I read acount in a local paper that there is an impasse declared by we the taxpayers in our negotiation with our public safety union. The union lawyer calls this bad faith. I agree.
I am disappointed with city manager Jim Keane and with Mayor Yiaway Yeh, who admittedly inherited this problem from Sid Espinosa, for the way they are treating our working-class and putting-their-lives-on-the-line public servants. And remember, a considerable amount of staff time, council time and money was spent last fall to attack and scapegoat the firefighters, an effort that resulted in the ill-advised (in my opinion, although 7,000 voters begged to differ) Measure D (for “demeaning”) which stripped that union if not both (?) from binding arbitration.
My point is that in such abundance — I personally have met here billionaires who can barely grow a beard — it seems ridiculous to focus on squeezing the working man and woman rather than being more creative and openminded (and open-heart, and open-walleted) about funding our services.
How, for example, can we tap the huge windfall of the real estate industry? The Weekly reported, for instance, that the value of Palo Alto’s commercial real estate rose from $5 billion in 1984 to $25 billion in 2010 — a gain of $20 billion (that’s billion with a B, ten figures, or eleven actually in this case, not seven figures). Who benefits from that recent $20 billion delta?
I also find ridiculous — worthy of my ridicule – the shoddy reporting on these issues. Jason Green of the Daily News (the people who bought out what was once a Knight Ridder paper but probably don’t know Knight Ridder from Knight Rider) says we are attacking the police because of a $4 million deficit. Okay, so $4 million in a $150 million budget is about 3 percent– seems pretty small, or a normal fluctuation of money flows – or what is the historical (rather than hysterical) context?
Consistently over the last three years since I have been tracking these issues — and I ran for Council in 2009 — the budget issues are almost never reported in this very simple but significant “rest of the story” context, as a percent of the budget or in historical context.
Regarding D I feel that the voters were misinformed. I don’t believe the attack on the cba will save us money. Who knows? It might backfire: we could be losing good workers, for people who appreciate them more, and we could end up with less public safety dollar for dollar or in gross.

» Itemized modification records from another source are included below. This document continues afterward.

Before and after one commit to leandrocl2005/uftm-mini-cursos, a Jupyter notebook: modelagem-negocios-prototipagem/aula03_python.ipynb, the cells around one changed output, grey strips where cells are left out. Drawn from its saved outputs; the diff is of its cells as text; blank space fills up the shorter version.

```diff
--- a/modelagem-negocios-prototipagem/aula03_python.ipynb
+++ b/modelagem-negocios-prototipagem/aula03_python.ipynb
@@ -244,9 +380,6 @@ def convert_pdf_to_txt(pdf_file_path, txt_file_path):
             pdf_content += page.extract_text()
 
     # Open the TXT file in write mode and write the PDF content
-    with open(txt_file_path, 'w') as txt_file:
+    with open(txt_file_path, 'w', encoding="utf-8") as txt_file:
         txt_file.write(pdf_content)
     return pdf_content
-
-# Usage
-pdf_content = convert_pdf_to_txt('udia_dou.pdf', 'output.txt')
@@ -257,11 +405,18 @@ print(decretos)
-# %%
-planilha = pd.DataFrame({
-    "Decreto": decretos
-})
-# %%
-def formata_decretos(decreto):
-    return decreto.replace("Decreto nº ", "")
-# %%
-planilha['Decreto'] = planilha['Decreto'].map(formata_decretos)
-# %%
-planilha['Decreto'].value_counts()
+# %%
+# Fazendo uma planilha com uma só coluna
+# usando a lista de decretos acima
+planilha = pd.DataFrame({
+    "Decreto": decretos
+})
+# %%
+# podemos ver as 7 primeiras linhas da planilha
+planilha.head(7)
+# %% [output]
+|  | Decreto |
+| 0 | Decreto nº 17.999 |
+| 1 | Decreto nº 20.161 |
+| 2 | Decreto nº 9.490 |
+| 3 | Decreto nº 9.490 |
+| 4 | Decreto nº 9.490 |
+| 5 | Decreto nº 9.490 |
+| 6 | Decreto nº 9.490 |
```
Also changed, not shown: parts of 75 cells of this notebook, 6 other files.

I believe in Alan Davis, the former PAUSD board member, father of my classmate Lori Davis Cottle, and multiple-generation Palo Altan (son of Roland Davis) that when he is paid to represent the union he also has the community’s best interest at stake and is not a mercenary of bolshevik or something. I think actually that with a little outreach more voters will realize the flaws in the November 2011 initiative and seek to reverse it.
On the other hand I also like Jeff Adachi the public defender and mayoral candidate in San Francisco who seeks to reform pensions while meanwhile upholding tradional liberal values. I’d like to consult Adachi on our budget, pension and public safety issues. I worked briefly for Adachi’s campaign for mayor, as a volunteer.
Jason Green’s article, if I understood it correctly, seems to indicate the “powers that be” (my phrase) want to beat up the police union and then ask the tax payers to fund a $200 million new police station. Huh? That’s like saying “we don’t actually want public safety but we want a big shiny box that says PUBLIC SAFETY”.
Now none of this would actually bother me — I like shiny boxes as much as the next guy, although I prefer Frank Gehry to Frank Lloyd Wright — except for the fact I feel that there is a vacuum in democracy that lets, on a national level, us saunter off into wars on the same type of thinking. We like Democracy, so we kill hundreds of thousands of Afghanis and Iraquis to help advance our principles, towards world peace. We have lost more than 7,000 soldiers combined in these two theatres.
The whole thing reminds me of the absurd scene in the Monty Python movie about needing in a hospital “a machine that goes ‘ping’.”
Is Democracy becoming, locally and nationally, merely a machine that goes ‘Ping’?